- _Web page edit records_
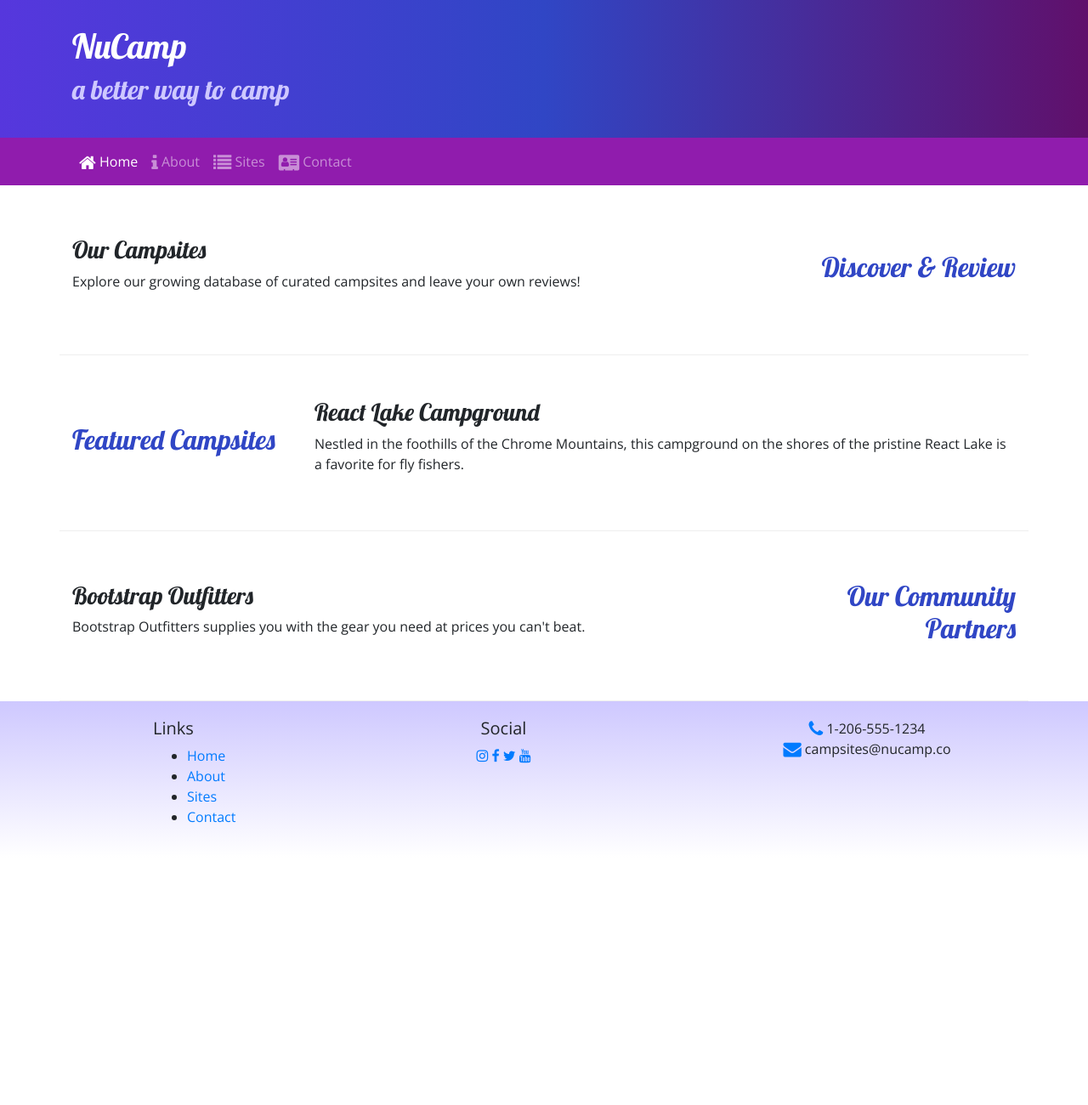
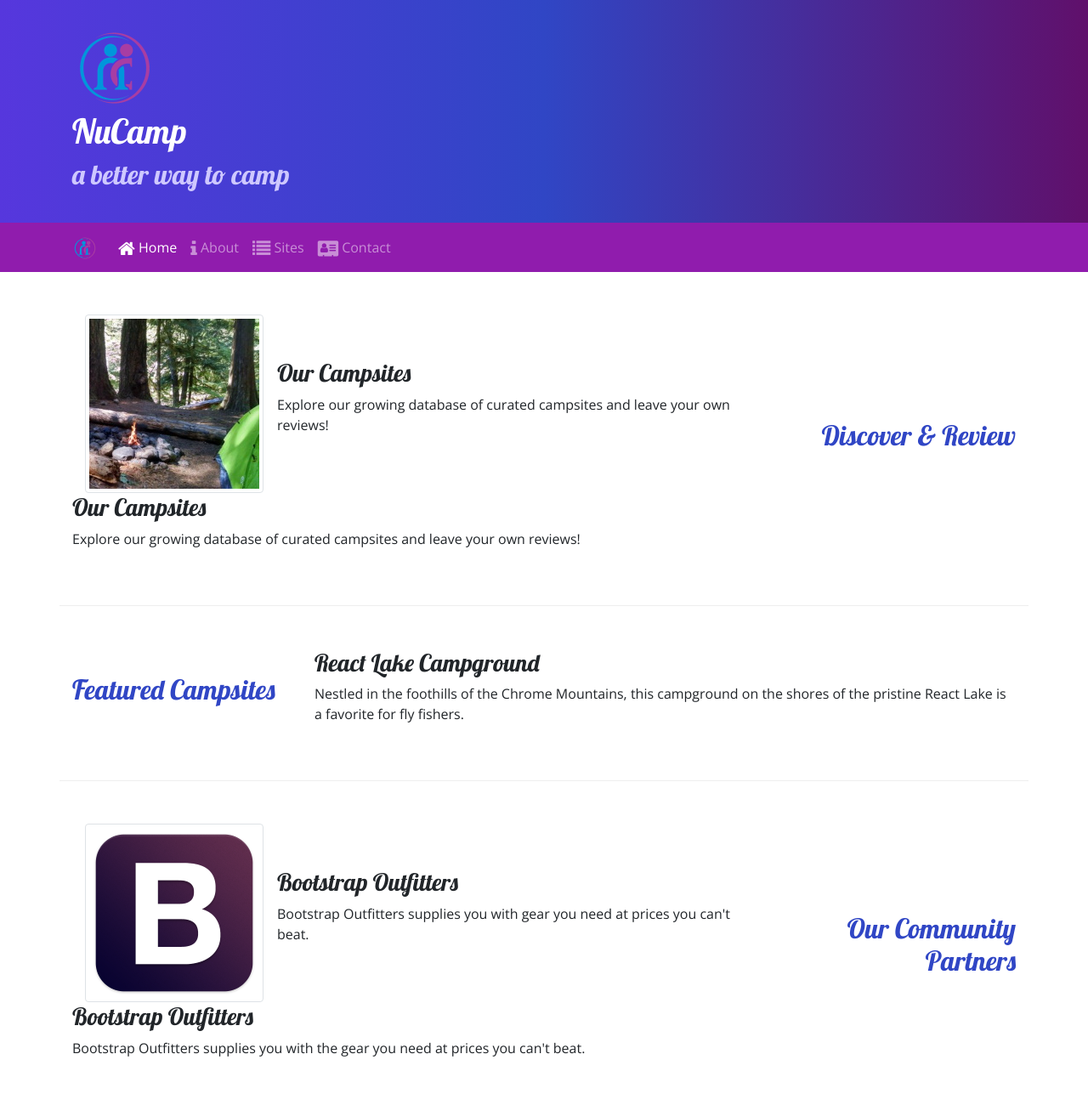
Before and after one commit to herms1391/index.html, a website: page index.html in a window 1280 px wide. Shown: the top 1300 px of the page at 85% size. Before the commit the page ends 1009 px from the top, so only its background shows below. Drawn offline with nearby package versions, Linux system fonts and the light colour scheme.

Commit message:
media and images

```diff
--- a/index.html
+++ b/index.html
@@ -22,6 +22,13 @@
     <header class="jumbotron jumbotron-fluid">
         <div class="container">
             <div class="row">
+                <div class="col-4 col-sm-3 col-md-2 align-self-center">
+                    <img src="img/logo.png" class="img-fluid" />
+                </div>
+            </div>
+        </div>
+        <div class="container">
+            <div class="row">
                 <div class="col">
                     <h1>NuCamp</h1>
                     <h2>a better way to camp</h2>
@@ -31,17 +38,23 @@
     </header>
     <nav class="navbar navbar-expand-sm navbar-dark sticky-top">
         <div class="container">
-            <button class="navbar-toggler ml-auto" type="button" data-toggle="collapse" data-target="#nucampNavbar">
+            <a class="navbar-brand" href="#"><img src="img/logo.png" height="30" width="30" /></a>
+            <button class="navbar-toggler" type="button" data-toggle="collapse" data-target="#nucampNavbar">
                 <span class="navbar-toggler-icon"></span>
-            </button>
-            <div class="collapse navbar-collapse" id="nucampNavbar">
-                <ul class="navbar-nav">
-                    <li class="nav-item active"><a class="nav-link" href="#"><i class="fa fa-home fa-lg"></i> Home</a></li>
-                <li class="nav-item"><a class="nav-link" href="aboutus.html"><i class="fa fa-info fa-lg"></i> About</a></li>
-                <li class="nav-item"><a class="nav-link" href="#"><i class="fa fa-list fa-lg"></i> Sites</a></li>
-                <li class="nav-item"><a class="nav-link" href="contactus.html"><i class="fa fa-address-card fa-lg"></i> Contact</a></li>
-                </ul>
-            </div>
+                <button class="navbar-toggler" type="button" data-toggle="collapse" data-target="#nucampNavbar">
+                </button>
+                <div class="collapse navbar-collapse" id="nucampNavbar">
+                    <ul class="navbar-nav">
+                        <li class="nav-item active"><a class="nav-link" href="#"><i class="fa fa-home fa-lg"></i>
+                                Home</a></li>
+                        <li class="nav-item"><a class="nav-link" href="aboutus.html"><i class="fa fa-info fa-lg"></i>
+                                About</a></li>
+                        <li class="nav-item"><a class="nav-link" href="#"><i class="fa fa-list fa-lg"></i> Sites</a>
+                        </li>
+                        <li class="nav-item"><a class="nav-link" href="contactus.html"><i
+                                    class="fa fa-address-card fa-lg"></i> Contact</a></li>
+                    </ul>
+                </div>
         </div>
     </nav>
 
@@ -51,6 +64,15 @@
                 <h2 class="text-sm-right">Discover & Review</h2>
             </div>
             <div class="col">
+                <div class="col">
+                    <div class="media">
+                        <img class="d-flex mr-3 img-thumbnail" src="img/breadcrumb-trail-thumb.jpg" alt="Breadcrumb Trail" />
+                        <div class="media-body align-self-center">
+                            <h3>Our Campsites</h3>
+                            <p class="d-none d-sm-block">Explore our growing database of curated campsites and leave your own reviews!</p>
+                        </div>
+                    </div>
+                </div>
                 <h3>Our Campsites</h3>
                 <p class="d-none d-sm-block">Explore our growing database of curated campsites and leave your own
                     reviews!</p>
@@ -73,6 +95,15 @@
                 <h2 class="text-sm-right">Our Community Partners</h2>
             </div>
             <div class="col">
+                <div class="col">
+                    <div class="media">
+                        <img class="d-flex mr-3 img-thumbnail" src="img/bootstrap-thumb.png" alt="Bootstrap Outfitters" />
+                        <div class="media-body align-self-center">
+                            <h3>Bootstrap Outfitters</h3>
+                            <p class="d-none d-sm-block">Bootstrap Outfitters supplies you with gear you need at prices you can't beat.</p>
+                        </div>
+                    </div>
+                </div>
                 <h3>Bootstrap Outfitters</h3>
                 <p class="d-none d-sm-block">Bootstrap Outfitters supplies you with the gear you need at prices you
                     can't beat.</p>
```
Also changed, not shown: aboutus.html (+11 -2 lines), contactus.html (+11 -3 lines), img/bootstrap-thumb.png (added), img/breadcrumb-trail-thumb.jpg (added), img/breadcrumb-trail.jpg (added), img/chrome-river-thumb.jpg (added), img/chrome-river.jpg (added), img/logo.png (added), img/react-lake-thumb.jpg (added), img/react-lake.jpg (added).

- _Task statement_
Show the lines above with "thumb".

- _Exercise solution_
+                        <img class="d-flex mr-3 img-thumbnail" src="img/breadcrumb-trail-thumb.jpg" alt="Breadcrumb Trail" />
+                        <img class="d-flex mr-3 img-thumbnail" src="img/bootstrap-thumb.png" alt="Bootstrap Outfitters" />
Also changed, not shown: aboutus.html (+11 -2 lines), contactus.html (+11 -3 lines), img/bootstrap-thumb.png (added), img/breadcrumb-trail-thumb.jpg (added), img/breadcrumb-trail.jpg (added), img/chrome-river-thumb.jpg (added), img/chrome-river.jpg (added), img/logo.png (added), img/react-lake-thumb.jpg (added), img/react-lake.jpg (added).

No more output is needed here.